x, asd(x). It can be proven thatd(x) = (e_{1}+ 1)·(e_{2}+ 1)·...·(e_{k}+ 1) , wherex=p_{1}^{e1}·p_{2}^{e2}·...·p_{k}^{ek}is the prime factorization ofx.We notice that it's optimal for

p_{1}to be as small as it can be, so it should be equal to 2. We notice the same forp_{2}, so it should be equal to 3. It is optimal to take the smallest possible prime every time. So we should only take the firstkprimes. But consider the case wheree_{i}= 1i. We see that if we take more thanp_{k}= 41 (approximately), we are way over our limit of 10^{18}for our answer. So our list of primes should be up to 41.Now we try to construct the desired number by some kind of trial-and-error. As long as we can multiply our current number with the current prime raised to some power

e_{i}, we test for this situation, going to the next prime, knowing the current number's divisors and its value. Notice that every prime should not fit more than times in some numberX, and we only have about 15 primes, so operations aren't too much.Solution link: 43224863

thanks.. charis .. i got it...

trying every possibility in brute force way to get the minimum number...
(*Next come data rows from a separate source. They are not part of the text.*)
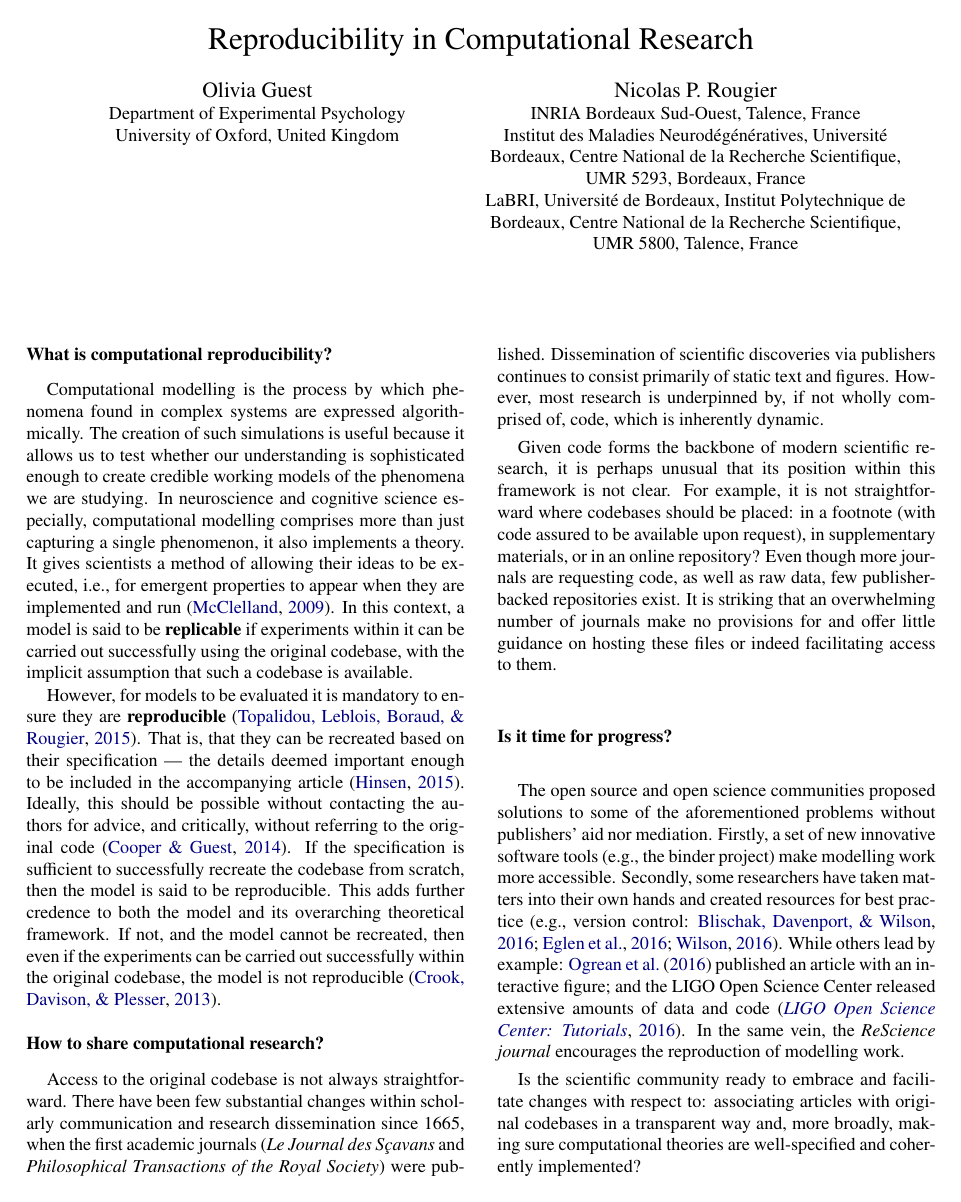
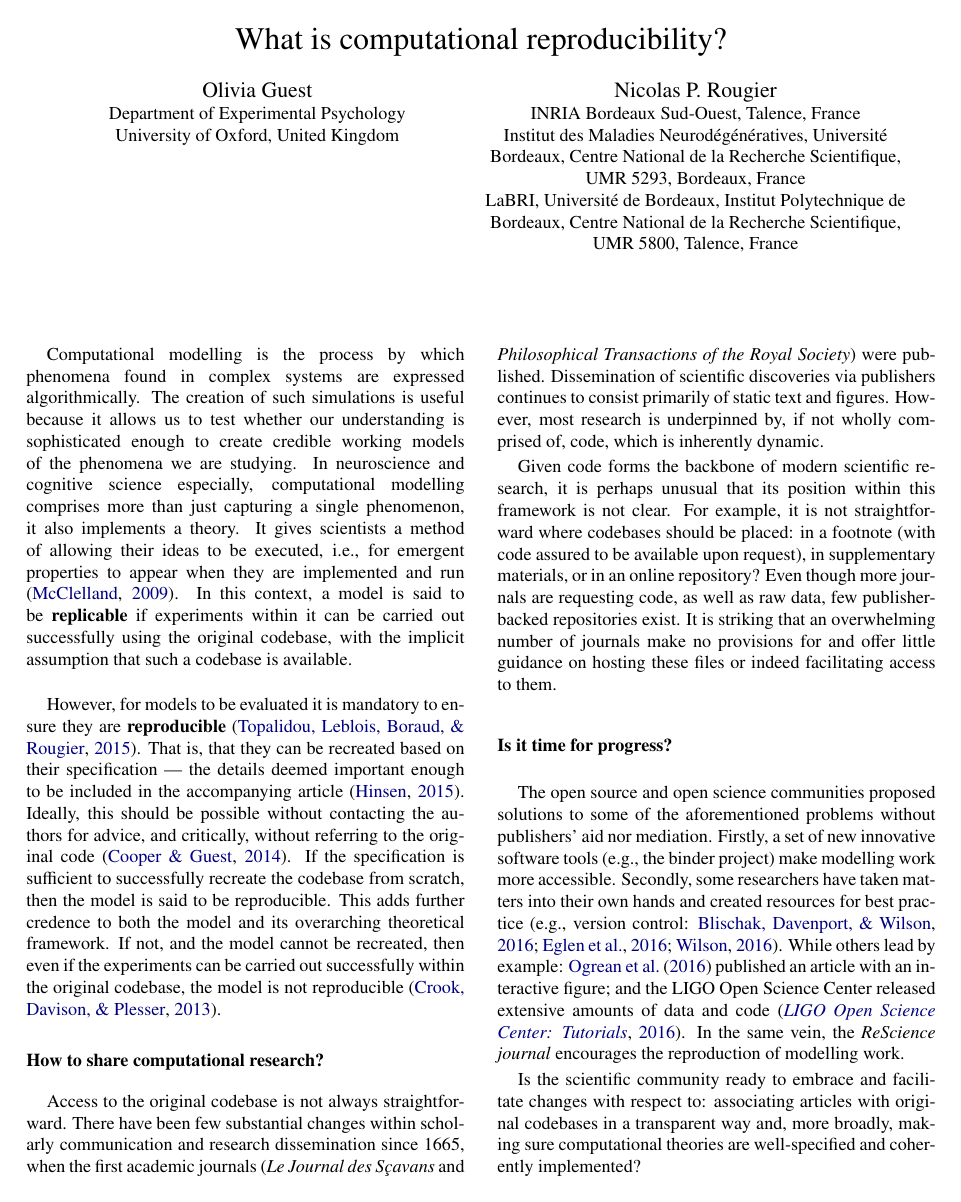
Before and after one commit to oliviaguest/what-is-computational-reproducibility, a LaTeX paper (main.tex): page 1 of 2. Compiled offline with pdfLaTeX.

Commit message:
Final version (title is now a question)

```diff
--- a/main.tex
+++ b/main.tex
@@ -11,8 +11,13 @@
 }
 \usepackage{apacite}
 
-\title{Reproducibility in Computational Research}
-\shorttitle{Reproducibility in Computational Research}
+% \title{Reproducibility in Computational Research}
+% \shorttitle{Reproducibility in Computational Research}
+\title{What is computational reproducibility?}
+\shorttitle{What is computational reproducibility?}
+
+
+
 \twoauthors{Olivia Guest}{Nicolas P. Rougier}
 \twoaffiliations{Department of Experimental Psychology\\University of Oxford, United Kingdom}{INRIA Bordeaux Sud-Ouest, Talence, France\\
 Institut des Maladies Neurodégénératives, Université Bordeaux, Centre National de la Recherche Scientifique, UMR 5293, Bordeaux, France\\
@@ -37,13 +42,14 @@ LaBRI, Université de Bordeaux, Institut Polytechnique de Bordeaux, Centre Natio
 %An important corollary is that if failures to reproduce happen often then so-called reproducibility ``crises'' occur --- wherein theories lose their credibility in a domino-like effect.
 %
 
-\subsection*{What is computational reproducibility?}
+%\subsection*{What is computational reproducibility?}
+
 Computational modelling is the process by which phenomena found in complex systems are expressed algorithmically.
 %and/or mathematically. I would argue that's mathematical modelling
 The creation of such simulations is useful because it allows us to test whether our understanding is sophisticated enough to create credible working models of the phenomena we are studying.
 In neuroscience and cognitive science especially, computational modelling comprises more than just capturing a single phenomenon, it also  implements a theory.
 It gives scientists a method of allowing their ideas to be executed, i.e., for emergent properties to appear when they are implemented and run \cite{mcclelland09}.
-In this context, a model is said to be  \textbf{replicable} if experiments within it can be carried out successfully using the original codebase, with the implicit assumption that such a codebase is available.
+In this context, a model is said to be  \textbf{replicable} if experiments within it can be carried out successfully using the original codebase, with the implicit assumption that such a codebase is available.\\
 
 However, for models to be evaluated
 %, tested, criticized or even rejected,
```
ur solution is very clear... :))

You can bring down the operations even more, considering the fact that e(i)>=e(i+1) in the optimal solution.

Yes, you are right. Holding an extra parameter for

e_{i - 1}and startinge_{i}from there instead of 1. I believe you can also use dp on this idea if you modify it a little, but I don't think it's necessary.Fun fact: You missed 23 in your list of primes Luckily it didn't affect the solutions in this case :p